> **Source data**
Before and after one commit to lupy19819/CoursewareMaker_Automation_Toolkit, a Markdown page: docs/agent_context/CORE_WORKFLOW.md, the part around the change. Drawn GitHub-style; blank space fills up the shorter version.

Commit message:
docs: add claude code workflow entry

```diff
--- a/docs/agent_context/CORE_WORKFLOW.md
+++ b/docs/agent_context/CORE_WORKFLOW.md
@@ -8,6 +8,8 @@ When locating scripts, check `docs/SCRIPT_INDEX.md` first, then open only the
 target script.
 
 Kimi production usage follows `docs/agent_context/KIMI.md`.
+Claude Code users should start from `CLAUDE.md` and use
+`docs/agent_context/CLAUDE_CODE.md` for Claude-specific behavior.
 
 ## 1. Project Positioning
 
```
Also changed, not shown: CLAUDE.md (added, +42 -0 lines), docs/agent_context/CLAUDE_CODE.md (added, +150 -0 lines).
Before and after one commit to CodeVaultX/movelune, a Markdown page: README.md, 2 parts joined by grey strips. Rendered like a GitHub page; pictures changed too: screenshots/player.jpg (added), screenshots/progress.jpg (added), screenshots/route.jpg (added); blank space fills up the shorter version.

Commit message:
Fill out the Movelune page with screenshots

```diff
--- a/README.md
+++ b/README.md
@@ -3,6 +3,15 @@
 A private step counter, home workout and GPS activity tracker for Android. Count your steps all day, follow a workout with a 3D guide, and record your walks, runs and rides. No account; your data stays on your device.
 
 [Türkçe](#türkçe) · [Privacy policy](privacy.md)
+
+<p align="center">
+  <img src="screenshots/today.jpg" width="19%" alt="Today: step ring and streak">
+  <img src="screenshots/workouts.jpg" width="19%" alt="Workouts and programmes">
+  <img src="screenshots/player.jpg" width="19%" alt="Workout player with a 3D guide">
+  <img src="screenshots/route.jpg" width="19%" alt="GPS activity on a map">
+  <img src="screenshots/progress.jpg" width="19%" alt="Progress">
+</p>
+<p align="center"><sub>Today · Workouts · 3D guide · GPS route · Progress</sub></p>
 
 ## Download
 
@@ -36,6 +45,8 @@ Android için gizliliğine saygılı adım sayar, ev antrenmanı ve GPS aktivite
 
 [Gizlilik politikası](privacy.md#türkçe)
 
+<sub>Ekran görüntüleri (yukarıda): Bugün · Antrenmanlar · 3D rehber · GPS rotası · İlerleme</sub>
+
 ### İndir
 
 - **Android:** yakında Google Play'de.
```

> **Exercise directions**
Output each line of the material exactly as it was written above.

> **Written solution**
Before and after one commit to lupy19819/CoursewareMaker_Automation_Toolkit, a Markdown page: docs/agent_context/CORE_WORKFLOW.md, the part around the change. Drawn GitHub-style; blank space fills up the shorter version.

Commit message:
docs: add claude code workflow entry

```diff
--- a/docs/agent_context/CORE_WORKFLOW.md
+++ b/docs/agent_context/CORE_WORKFLOW.md
@@ -8,6 +8,8 @@ When locating scripts, check `docs/SCRIPT_INDEX.md` first, then open only the
 target script.
 
 Kimi production usage follows `docs/agent_context/KIMI.md`.
+Claude Code users should start from `CLAUDE.md` and use
+`docs/agent_context/CLAUDE_CODE.md` for Claude-specific behavior.
 
 ## 1. Project Positioning
 
```
Also changed, not shown: CLAUDE.md (added, +42 -0 lines), docs/agent_context/CLAUDE_CODE.md (added, +150 -0 lines).
Before and after one commit to CodeVaultX/movelune, a Markdown page: README.md, 2 parts joined by grey strips. Rendered like a GitHub page; pictures changed too: screenshots/player.jpg (added), screenshots/progress.jpg (added), screenshots/route.jpg (added); blank space fills up the shorter version.

Commit message:
Fill out the Movelune page with screenshots

```diff
--- a/README.md
+++ b/README.md
@@ -3,6 +3,15 @@
 A private step counter, home workout and GPS activity tracker for Android. Count your steps all day, follow a workout with a 3D guide, and record your walks, runs and rides. No account; your data stays on your device.
 
 [Türkçe](#türkçe) · [Privacy policy](privacy.md)
+
+<p align="center">
+  <img src="screenshots/today.jpg" width="19%" alt="Today: step ring and streak">
+  <img src="screenshots/workouts.jpg" width="19%" alt="Workouts and programmes">
+  <img src="screenshots/player.jpg" width="19%" alt="Workout player with a 3D guide">
+  <img src="screenshots/route.jpg" width="19%" alt="GPS activity on a map">
+  <img src="screenshots/progress.jpg" width="19%" alt="Progress">
+</p>
+<p align="center"><sub>Today · Workouts · 3D guide · GPS route · Progress</sub></p>
 
 ## Download
 
@@ -36,6 +45,8 @@ Android için gizliliğine saygılı adım sayar, ev antrenmanı ve GPS aktivite
 
 [Gizlilik politikası](privacy.md#türkçe)
 
+<sub>Ekran görüntüleri (yukarıda): Bugün · Antrenmanlar · 3D rehber · GPS rotası · İlerleme</sub>
+
 ### İndir
 
 - **Android:** yakında Google Play'de.
```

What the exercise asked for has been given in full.